Teachers represent faculty and staff who are responsible for using a variety of instructional strategies to address individual students’ strengths and needs, thereby ensuring each student has an opportunity to learn and succeed.
As teachers interact with their students while providing instruction, they play a very important role in establishing a safe, supportive learning environment. Positive teacher–student relationships can have long-lasting effects on the social, emotional, and academic development of youth. Teachers can improve the school’s environment by actively seeking to prevent physical violence, bullying, and emotional abuse in their classrooms and throughout the school by building relationships with students and staff.
Creating a culturally responsive classroom allows teachers to understand the differences among the cultures in the classroom, while still recognizing and valuing individual student needs. Understanding the diverse needs of students can assist teachers with creating relationships with students that are built upon collaboration. In turn, students will feel more empowered to speak out, ask questions, and give input to classroom procedures.

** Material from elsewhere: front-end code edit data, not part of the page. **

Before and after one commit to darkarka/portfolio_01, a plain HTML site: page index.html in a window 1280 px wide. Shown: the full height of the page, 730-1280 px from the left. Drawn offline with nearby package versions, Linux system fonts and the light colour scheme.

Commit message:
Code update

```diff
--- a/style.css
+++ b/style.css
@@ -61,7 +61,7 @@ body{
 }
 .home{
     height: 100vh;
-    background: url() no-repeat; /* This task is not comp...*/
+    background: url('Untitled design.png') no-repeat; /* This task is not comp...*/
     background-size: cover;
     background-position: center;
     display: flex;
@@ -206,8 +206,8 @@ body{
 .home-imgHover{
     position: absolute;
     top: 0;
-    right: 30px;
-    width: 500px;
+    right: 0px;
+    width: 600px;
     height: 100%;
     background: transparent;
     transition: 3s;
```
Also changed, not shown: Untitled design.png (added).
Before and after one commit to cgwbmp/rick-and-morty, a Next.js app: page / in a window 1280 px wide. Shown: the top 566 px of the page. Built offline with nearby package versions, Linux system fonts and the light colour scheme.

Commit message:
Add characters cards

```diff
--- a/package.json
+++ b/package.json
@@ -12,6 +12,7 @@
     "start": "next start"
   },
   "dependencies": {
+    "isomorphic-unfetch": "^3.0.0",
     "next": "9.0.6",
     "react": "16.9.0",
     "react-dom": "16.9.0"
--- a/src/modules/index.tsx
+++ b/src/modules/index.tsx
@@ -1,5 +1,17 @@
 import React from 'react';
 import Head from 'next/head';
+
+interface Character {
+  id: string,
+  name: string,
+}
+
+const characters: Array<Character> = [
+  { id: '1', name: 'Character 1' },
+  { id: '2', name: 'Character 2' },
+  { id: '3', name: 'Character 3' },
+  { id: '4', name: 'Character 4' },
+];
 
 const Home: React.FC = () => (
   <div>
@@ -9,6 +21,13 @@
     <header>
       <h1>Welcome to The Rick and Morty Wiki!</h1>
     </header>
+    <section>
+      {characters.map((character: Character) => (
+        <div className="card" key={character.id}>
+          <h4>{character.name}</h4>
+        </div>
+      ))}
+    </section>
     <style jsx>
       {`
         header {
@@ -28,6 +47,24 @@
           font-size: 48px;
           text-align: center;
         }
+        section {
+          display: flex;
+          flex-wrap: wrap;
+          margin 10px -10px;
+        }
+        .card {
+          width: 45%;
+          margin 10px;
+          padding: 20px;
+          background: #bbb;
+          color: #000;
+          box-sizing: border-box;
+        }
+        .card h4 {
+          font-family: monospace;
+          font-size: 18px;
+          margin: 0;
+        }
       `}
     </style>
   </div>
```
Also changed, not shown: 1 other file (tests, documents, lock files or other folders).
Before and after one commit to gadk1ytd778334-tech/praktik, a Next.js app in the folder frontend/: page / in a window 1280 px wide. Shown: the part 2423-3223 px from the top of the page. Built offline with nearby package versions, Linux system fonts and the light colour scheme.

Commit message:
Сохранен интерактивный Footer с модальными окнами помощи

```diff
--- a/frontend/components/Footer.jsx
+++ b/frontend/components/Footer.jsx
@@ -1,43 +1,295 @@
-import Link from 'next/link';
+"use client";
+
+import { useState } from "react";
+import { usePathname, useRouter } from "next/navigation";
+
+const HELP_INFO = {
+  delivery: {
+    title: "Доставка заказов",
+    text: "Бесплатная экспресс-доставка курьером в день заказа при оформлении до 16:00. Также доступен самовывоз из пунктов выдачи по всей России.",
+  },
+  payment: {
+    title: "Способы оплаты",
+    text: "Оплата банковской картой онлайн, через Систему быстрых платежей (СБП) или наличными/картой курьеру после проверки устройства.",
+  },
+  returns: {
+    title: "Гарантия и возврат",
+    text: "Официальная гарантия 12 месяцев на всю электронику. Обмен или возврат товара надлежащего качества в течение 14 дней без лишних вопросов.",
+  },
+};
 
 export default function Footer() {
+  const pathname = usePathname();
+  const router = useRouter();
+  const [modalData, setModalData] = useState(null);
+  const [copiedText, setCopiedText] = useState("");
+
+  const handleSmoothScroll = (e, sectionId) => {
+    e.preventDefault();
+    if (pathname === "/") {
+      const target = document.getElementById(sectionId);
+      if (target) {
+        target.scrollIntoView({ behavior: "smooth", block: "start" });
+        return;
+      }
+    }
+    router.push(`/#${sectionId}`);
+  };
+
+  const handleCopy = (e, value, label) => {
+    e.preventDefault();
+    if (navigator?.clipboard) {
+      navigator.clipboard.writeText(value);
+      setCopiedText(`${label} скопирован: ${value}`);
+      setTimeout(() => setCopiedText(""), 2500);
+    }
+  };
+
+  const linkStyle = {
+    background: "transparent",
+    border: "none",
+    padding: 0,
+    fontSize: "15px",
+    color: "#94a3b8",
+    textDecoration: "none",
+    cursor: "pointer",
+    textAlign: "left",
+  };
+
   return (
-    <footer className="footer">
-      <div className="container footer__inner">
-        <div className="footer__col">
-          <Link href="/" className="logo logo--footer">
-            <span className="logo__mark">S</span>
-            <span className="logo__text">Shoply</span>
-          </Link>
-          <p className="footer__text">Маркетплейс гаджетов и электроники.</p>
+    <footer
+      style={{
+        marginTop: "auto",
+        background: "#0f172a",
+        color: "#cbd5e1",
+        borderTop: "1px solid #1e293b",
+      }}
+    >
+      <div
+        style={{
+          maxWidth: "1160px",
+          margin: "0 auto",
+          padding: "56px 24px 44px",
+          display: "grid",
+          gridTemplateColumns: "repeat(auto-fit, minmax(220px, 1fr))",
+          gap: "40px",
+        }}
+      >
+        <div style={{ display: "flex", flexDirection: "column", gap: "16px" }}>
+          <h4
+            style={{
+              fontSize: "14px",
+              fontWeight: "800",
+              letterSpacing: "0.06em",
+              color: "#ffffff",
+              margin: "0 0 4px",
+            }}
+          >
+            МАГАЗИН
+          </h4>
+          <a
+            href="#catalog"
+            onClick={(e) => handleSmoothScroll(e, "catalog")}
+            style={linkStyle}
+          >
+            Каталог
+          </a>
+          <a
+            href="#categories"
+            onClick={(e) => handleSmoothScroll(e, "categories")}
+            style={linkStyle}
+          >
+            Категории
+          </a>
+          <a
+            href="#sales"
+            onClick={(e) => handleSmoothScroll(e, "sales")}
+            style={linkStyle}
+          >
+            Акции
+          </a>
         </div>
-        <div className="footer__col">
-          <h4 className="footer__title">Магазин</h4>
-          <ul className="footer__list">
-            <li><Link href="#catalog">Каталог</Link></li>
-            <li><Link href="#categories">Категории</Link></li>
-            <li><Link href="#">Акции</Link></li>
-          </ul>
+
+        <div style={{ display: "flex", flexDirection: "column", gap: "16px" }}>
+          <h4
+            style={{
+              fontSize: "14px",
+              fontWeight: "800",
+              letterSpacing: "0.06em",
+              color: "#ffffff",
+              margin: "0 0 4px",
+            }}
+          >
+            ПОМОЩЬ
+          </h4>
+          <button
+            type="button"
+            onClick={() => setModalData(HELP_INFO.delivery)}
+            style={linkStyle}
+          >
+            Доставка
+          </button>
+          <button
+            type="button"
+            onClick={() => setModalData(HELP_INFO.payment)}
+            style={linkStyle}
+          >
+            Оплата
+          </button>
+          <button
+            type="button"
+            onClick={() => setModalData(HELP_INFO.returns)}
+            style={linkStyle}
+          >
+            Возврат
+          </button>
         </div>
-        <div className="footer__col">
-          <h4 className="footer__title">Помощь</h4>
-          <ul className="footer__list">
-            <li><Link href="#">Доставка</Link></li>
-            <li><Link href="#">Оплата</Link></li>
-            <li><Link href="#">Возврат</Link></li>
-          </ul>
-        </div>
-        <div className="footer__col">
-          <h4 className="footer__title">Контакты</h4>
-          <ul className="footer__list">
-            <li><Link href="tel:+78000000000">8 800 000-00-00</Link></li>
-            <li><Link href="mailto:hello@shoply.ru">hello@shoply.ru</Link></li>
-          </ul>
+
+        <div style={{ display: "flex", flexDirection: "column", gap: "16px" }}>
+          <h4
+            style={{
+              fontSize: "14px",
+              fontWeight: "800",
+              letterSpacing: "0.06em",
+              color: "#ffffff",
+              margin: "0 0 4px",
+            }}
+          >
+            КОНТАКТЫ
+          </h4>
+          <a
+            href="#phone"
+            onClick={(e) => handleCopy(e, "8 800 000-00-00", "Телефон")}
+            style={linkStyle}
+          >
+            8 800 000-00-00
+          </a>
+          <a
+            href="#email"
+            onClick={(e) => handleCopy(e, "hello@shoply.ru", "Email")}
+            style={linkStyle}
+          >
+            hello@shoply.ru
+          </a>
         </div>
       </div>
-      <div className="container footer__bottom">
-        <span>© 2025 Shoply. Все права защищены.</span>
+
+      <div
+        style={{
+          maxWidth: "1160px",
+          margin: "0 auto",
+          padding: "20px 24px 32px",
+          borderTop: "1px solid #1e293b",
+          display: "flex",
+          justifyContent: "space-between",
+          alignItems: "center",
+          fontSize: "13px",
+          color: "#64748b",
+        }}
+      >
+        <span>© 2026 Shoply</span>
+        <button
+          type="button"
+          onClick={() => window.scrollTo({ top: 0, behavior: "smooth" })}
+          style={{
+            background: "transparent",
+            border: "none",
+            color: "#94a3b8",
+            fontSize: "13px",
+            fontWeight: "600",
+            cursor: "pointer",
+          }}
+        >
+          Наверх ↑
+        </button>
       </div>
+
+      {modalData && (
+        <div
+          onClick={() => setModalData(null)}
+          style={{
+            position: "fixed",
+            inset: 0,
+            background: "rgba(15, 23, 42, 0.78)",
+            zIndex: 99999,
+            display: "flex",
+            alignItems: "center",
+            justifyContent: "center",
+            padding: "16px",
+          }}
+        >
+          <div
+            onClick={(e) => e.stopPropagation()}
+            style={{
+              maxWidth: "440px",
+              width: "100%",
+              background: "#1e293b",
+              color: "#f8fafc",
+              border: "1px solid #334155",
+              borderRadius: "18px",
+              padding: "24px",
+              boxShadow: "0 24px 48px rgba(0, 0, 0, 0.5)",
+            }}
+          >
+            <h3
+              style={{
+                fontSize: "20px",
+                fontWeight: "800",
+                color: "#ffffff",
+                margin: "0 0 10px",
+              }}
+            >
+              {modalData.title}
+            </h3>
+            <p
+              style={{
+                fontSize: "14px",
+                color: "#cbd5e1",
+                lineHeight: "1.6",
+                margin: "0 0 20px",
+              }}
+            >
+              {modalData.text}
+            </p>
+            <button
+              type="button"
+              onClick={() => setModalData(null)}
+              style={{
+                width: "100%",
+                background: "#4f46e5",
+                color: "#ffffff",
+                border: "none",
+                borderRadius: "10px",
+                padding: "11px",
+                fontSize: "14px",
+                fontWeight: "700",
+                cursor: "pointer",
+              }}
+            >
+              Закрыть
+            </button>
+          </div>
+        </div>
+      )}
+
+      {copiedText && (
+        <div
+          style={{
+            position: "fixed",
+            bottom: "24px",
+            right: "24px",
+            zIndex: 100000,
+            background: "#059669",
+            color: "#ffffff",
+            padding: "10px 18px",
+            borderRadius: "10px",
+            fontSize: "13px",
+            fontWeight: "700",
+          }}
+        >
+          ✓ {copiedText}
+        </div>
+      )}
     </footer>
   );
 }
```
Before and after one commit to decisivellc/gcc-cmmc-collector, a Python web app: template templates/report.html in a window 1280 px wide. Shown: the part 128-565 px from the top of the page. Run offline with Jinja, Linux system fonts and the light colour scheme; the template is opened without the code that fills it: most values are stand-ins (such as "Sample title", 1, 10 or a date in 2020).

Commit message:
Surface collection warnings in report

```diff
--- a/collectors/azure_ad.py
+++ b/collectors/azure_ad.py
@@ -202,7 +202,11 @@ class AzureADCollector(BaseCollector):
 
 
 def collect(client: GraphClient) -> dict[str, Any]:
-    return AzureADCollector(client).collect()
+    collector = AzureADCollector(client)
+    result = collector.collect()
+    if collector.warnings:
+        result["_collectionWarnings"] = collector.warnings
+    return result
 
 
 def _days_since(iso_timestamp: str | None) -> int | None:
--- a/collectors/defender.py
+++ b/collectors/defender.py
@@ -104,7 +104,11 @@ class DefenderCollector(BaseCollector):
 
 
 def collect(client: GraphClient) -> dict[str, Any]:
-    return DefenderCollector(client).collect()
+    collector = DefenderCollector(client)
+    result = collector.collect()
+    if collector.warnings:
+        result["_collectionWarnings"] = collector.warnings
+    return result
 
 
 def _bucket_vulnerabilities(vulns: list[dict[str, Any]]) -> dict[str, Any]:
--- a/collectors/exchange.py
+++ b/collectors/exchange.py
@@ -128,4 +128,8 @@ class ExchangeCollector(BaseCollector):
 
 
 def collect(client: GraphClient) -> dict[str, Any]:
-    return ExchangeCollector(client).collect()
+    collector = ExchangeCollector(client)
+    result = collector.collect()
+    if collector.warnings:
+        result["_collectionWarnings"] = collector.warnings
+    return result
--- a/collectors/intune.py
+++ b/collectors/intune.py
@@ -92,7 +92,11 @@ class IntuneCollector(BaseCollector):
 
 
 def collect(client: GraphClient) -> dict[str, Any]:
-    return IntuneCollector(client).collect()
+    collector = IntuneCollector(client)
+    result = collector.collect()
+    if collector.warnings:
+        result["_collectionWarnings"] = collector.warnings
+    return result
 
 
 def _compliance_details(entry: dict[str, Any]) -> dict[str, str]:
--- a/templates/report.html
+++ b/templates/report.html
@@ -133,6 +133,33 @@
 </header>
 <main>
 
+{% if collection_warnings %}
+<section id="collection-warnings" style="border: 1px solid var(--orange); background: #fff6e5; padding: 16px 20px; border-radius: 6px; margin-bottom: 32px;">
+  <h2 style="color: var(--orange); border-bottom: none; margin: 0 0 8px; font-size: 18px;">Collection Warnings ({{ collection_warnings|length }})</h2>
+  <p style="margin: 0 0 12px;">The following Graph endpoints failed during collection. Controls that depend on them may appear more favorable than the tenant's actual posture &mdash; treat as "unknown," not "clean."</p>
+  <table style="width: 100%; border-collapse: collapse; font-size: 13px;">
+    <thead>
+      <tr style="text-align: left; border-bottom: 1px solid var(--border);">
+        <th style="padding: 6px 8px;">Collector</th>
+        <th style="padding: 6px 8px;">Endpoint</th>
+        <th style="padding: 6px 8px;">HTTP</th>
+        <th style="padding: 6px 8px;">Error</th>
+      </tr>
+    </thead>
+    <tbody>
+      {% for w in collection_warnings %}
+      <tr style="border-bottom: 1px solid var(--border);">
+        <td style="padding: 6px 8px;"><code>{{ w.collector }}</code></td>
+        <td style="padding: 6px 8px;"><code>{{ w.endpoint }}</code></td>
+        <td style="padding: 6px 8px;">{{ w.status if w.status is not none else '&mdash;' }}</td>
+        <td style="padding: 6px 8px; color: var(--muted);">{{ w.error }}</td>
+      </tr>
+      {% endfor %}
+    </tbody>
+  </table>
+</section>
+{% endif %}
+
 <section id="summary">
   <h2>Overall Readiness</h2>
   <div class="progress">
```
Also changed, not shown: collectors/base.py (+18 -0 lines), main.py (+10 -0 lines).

Not only do quality relationships among teachers and students improve students’ academic success, but fostering positive relationships with students' families also can contribute to students’ success in the classroom. Involving families in the educational process should not be viewed as a one-time event (e.g., teacher–parent conferences), but rather as a continual process in which teachers begin to understand the needs of the families they serve and their diverse backgrounds.
Positive relationships and attitudes among teachers and students can support an environment in which students feel safe and learning takes place. Students feel more connected with their school and community when an adult provides encouragement to students to become actively involved within and outside the classroom. Teachers also can coordinate links between the school and community resources to further provide services that enhance classroom instruction.
Bucalos, A. B., & Lingo, A. S. (2005). What kind of "managers" do adolescents really need? Helping middle and secondary teachers manage classrooms effectively. Beyond Behavior, 14(2), 9–14.
LaRocque, M., Kleiman, I., & Darling, S. M. (2011). Parental involvement: The missing link in school achievement. Preventing School Failure, 55(3), 115–122.